What should appear next is the Win32 Applications Wizard dialog box like the following:
Click on the Applications Settings option. Notice at the top of the dialog box that Windows application, Console application, DLL and Static library projects are the options. The default is Console Application. This time a non-empty project will be created by not clicking the Empty project option under Additional options as was done in the previous discussion.
After making these selections, click the Finish button. What you will see will be like the following:
In the Solution Explorer, double click the program: test4.cpp. Notice that the code is different from the previous examples. In particular instead of main( ) as in the previous Console program, there is the function: _tmain( ). Move your cursor to the menu bar and click: Build/Build Solution followed by Debug/Start Without Debugging. The program will compile and execute. Since there were no additional instructions, the screen will be blank. What could be done is to type in additional commands to get the program to display something on the screen. The purpose of this example is to show you what would happen if you did not select an empty project. What was done, was to create by default a Managed C++ Console program. Click File/Close Solution to begin the next example.
Next click on File on the menu bar and then click on the menu option New/Project. The New Project dialog box appears and looks like the following:
Again select Visual C++ followed by selecting Win32 in the Project Types window in the Templates window select Win32 Console Application. For the name of the project enter test3 and place the project in whatever folder you would like. Now click on the OK button. Next should appear the Win32 Applications Wizard dialog like the following:
By default the project is a Console application. Click the Applications Settings. When you do, you will see a screen like the following:
This time select the Windows application option then click the Finish button at the bottom of the dialog box.
When you click the Finish button, you should see a dialog box like the following (in the Solution Explorer you may have to double click test3.cpp to get the full screen):
Take notice that the Windows C++ program looks different from both of the Console C++ programs previously viewed. Observe that there are a number of additional files listed in the Solution Explorer that were not there for either of the Console programs.
Scroll further down into test3.cpp until you see the following:
int APIENTRY _tWinMain(HINSTANCE hInstance, HINSTANCE hPrevInstance, LPTSTR lpCmdLine, int nCmdShow)
Notice that the entry point into the Windows program begins with the function _tWinMain( ) rather than main( ) or _tmain() that you saw in the Console programs.
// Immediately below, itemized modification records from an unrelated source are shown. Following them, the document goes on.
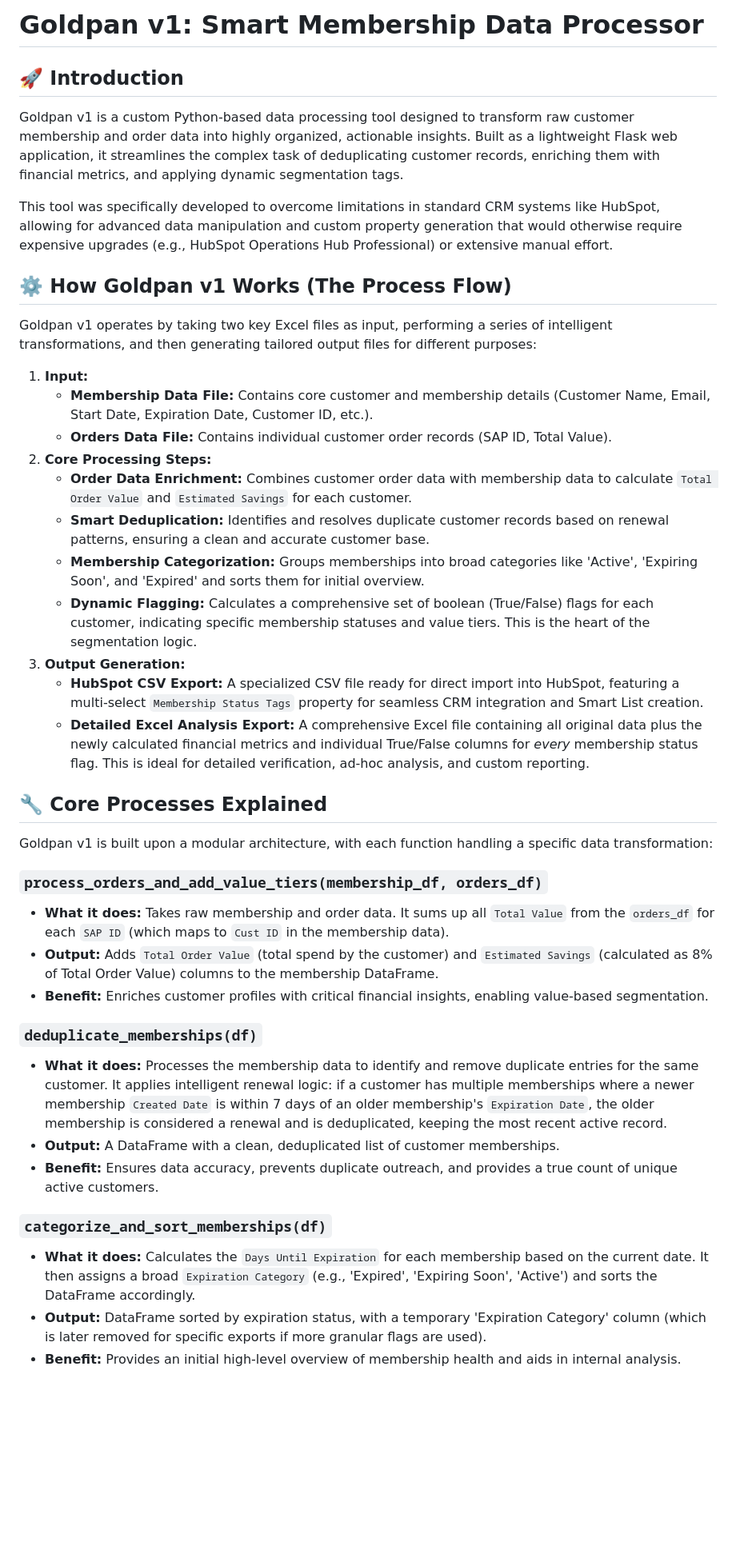
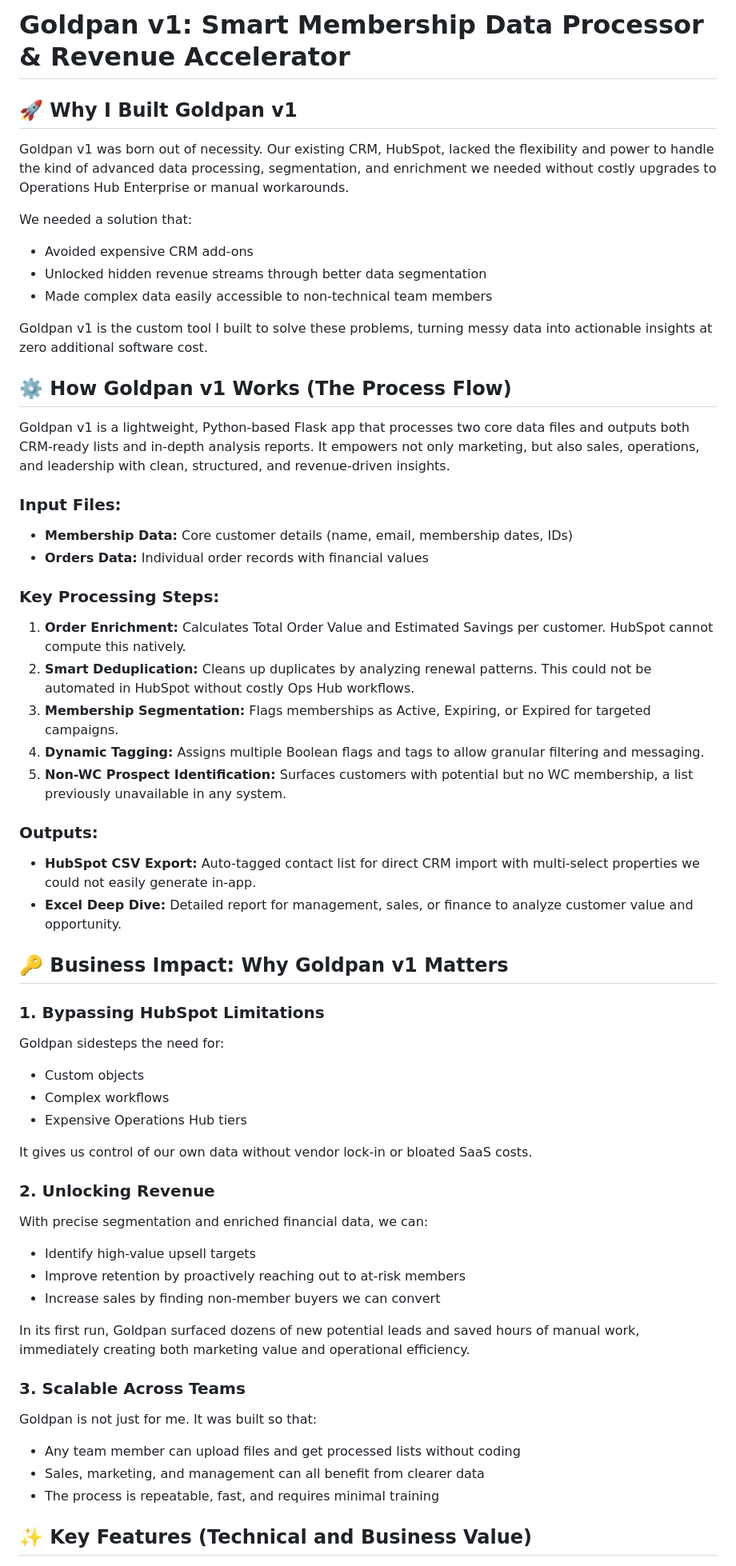
Before and after one commit to aidan-xyz/goldpan, a Markdown page: README.md, the part around the change printed below. Shown: that part at 80% size. Rendered like a GitHub page; blank space fills up the shorter version.

```diff
--- a/README.md
+++ b/README.md
@@ -1,46 +1,56 @@
-# Goldpan v1: Smart Membership Data Processor
+# Goldpan v1: Smart Membership Data Processor & Revenue Accelerator
 
-## 🚀 Introduction
+## 🚀 Why I Built Goldpan v1
+Goldpan v1 was born out of necessity. Our existing CRM, HubSpot, lacked the flexibility and power to handle the kind of advanced data processing, segmentation, and enrichment we needed without costly upgrades to Operations Hub Enterprise or manual workarounds.
 
-Goldpan v1 is a custom Python-based data processing tool designed to transform raw customer membership and order data into highly organized, actionable insights. Built as a lightweight Flask web application, it streamlines the complex task of deduplicating customer records, enriching them with financial metrics, and applying dynamic segmentation tags.
+We needed a solution that:
+- Avoided expensive CRM add-ons
+- Unlocked hidden revenue streams through better data segmentation
+- Made complex data easily accessible to non-technical team members
 
-This tool was specifically developed to overcome limitations in standard CRM systems like HubSpot, allowing for advanced data manipulation and custom property generation that would otherwise require expensive upgrades (e.g., HubSpot Operations Hub Professional) or extensive manual effort.
+Goldpan v1 is the custom tool I built to solve these problems, turning messy data into actionable insights at zero additional software cost.
 
 ## ⚙️ How Goldpan v1 Works (The Process Flow)
+Goldpan v1 is a lightweight, Python-based Flask app that processes two core data files and outputs both CRM-ready lists and in-depth analysis reports. It empowers not only marketing, but also sales, operations, and leadership with clean, structured, and revenue-driven insights.
 
-Goldpan v1 operates by taking two key Excel files as input, performing a series of intelligent transformations, and then generating tailored output files for different purposes:
+### Input Files:
+- **Membership Data:** Core customer details (name, email, membership dates, IDs)
+- **Orders Data:** Individual order records with financial values
 
-1.  **Input:**
-    * **Membership Data File:** Contains core customer and membership details (Customer Name, Email, Start Date, Expiration Date, Customer ID, etc.).
-    * **Orders Data File:** Contains individual customer order records (SAP ID, Total Value).
-2.  **Core Processing Steps:**
-    * **Order Data Enrichment:** Combines customer order data with membership data to calculate `Total Order Value` and `Estimated Savings` for each customer.
-    * **Smart Deduplication:** Identifies and resolves duplicate customer records based on renewal patterns, ensuring a clean and accurate customer base.
-    * **Membership Categorization:** Groups memberships into broad categories like 'Active', 'Expiring Soon', and 'Expired' and sorts them for initial overview.
-    * **Dynamic Flagging:** Calculates a comprehensive set of boolean (True/False) flags for each customer, indicating specific membership statuses and value tiers. This is the heart of the segmentation logic.
-3.  **Output Generation:**
-    * **HubSpot CSV Export:** A specialized CSV file ready for direct import into HubSpot, featuring a multi-select `Membership Status Tags` property for seamless CRM integration and Smart List creation.
-    * **Detailed Excel Analysis Export:** A comprehensive Excel file containing all original data plus the newly calculated financial metrics and individual True/False columns for *every* membership status flag. This is ideal for detailed verification, ad-hoc analysis, and custom reporting.
+### Key Processing Steps:
+1. **Order Enrichment:** Calculates Total Order Value and Estimated Savings per customer. HubSpot cannot compute this natively.
+2. **Smart Deduplication:** Cleans up duplicates by analyzing renewal patterns. This could not be automated in HubSpot without costly Ops Hub workflows.
+3. **Membership Segmentation:** Flags memberships as Active, Expiring, or Expired for targeted campaigns.
+4. **Dynamic Tagging:** Assigns multiple Boolean flags and tags to allow granular filtering and messaging.
+5. **Non-WC Prospect Identification:** Surfaces customers with potential but no WC membership, a list previously unavailable in any system.
 
-## 🔧 Core Processes Explained
+### Outputs:
+- **HubSpot CSV Export:** Auto-tagged contact list for direct CRM import with multi-select properties we could not easily generate in-app.
+- **Excel Deep Dive:** Detailed report for management, sales, or finance to analyze customer value and opportunity.
 
-Goldpan v1 is built upon a modular architecture, with each function handling a specific data transformation:
+## 🔑 Business Impact: Why Goldpan v1 Matters
 
-### `process_orders_and_add_value_tiers(membership_df, orders_df)`
+### 1. Bypassing HubSpot Limitations
+Goldpan sidesteps the need for:
+- Custom objects
+- Complex workflows
+- Expensive Operations Hub tiers
 
-* **What it does:** Takes raw membership and order data. It sums up all `Total Value` from the `orders_df` for each `SAP ID` (which maps to `Cust ID` in the membership data).
-* **Output:** Adds `Total Order Value` (total spend by the customer) and `Estimated Savings` (calculated as 8% of Total Order Value) columns to the membership DataFrame.
-* **Benefit:** Enriches customer profiles with critical financial insights, enabling value-based segmentation.
+It gives us control of our own data without vendor lock-in or bloated SaaS costs.
 
-### `deduplicate_memberships(df)`
+### 2. Unlocking Revenue
+With precise segmentation and enriched financial data, we can:
+- Identify high-value upsell targets
+- Improve retention by proactively reaching out to at-risk members
+- Increase sales by finding non-member buyers we can convert
 
-* **What it does:** Processes the membership data to identify and remove duplicate entries for the same customer. It applies intelligent renewal logic: if a customer has multiple memberships where a newer membership `Created Date` is within 7 days of an older membership's `Expiration Date`, the older membership is considered a renewal and is deduplicated, keeping the most recent active record.
-* **Output:** A DataFrame with a clean, deduplicated list of customer memberships.
-* **Benefit:** Ensures data accuracy, prevents duplicate outreach, and provides a true count of unique active customers.
+In its first run, Goldpan surfaced dozens of new potential leads and saved hours of manual work, immediately creating both marketing value and operational efficiency.
 
-### `categorize_and_sort_memberships(df)`
+### 3. Scalable Across Teams
+Goldpan is not just for me. It was built so that:
+- Any team member can upload files and get processed lists without coding
+- Sales, marketing, and management can all benefit from clearer data
+- The process is repeatable, fast, and requires minimal training
 
-* **What it does:** Calculates the `Days Until Expiration` for each membership based on the current date. It then assigns a broad `Expiration Category` (e.g., 'Expired', 'Expiring Soon', 'Active') and sorts the DataFrame accordingly.
-* **Output:** DataFrame sorted by expiration status, with a temporary 'Expiration Category' column (which is later removed for specific exports if more granular flags are used).
-* **Benefit:** Provides an initial high-level overview of membership health and aids in internal analysis.
+## ✨ Key Features (Technical and Business Value)
 
```
Also changed, not shown: other parts of README.md (+14 -48 lines).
Scroll further into the code and notice the differences between this program and the examples in the notes.
Compile and run the program. When you do, you should see a window appear that is the program which was created automatically. This program is a Managed C++ Windows program.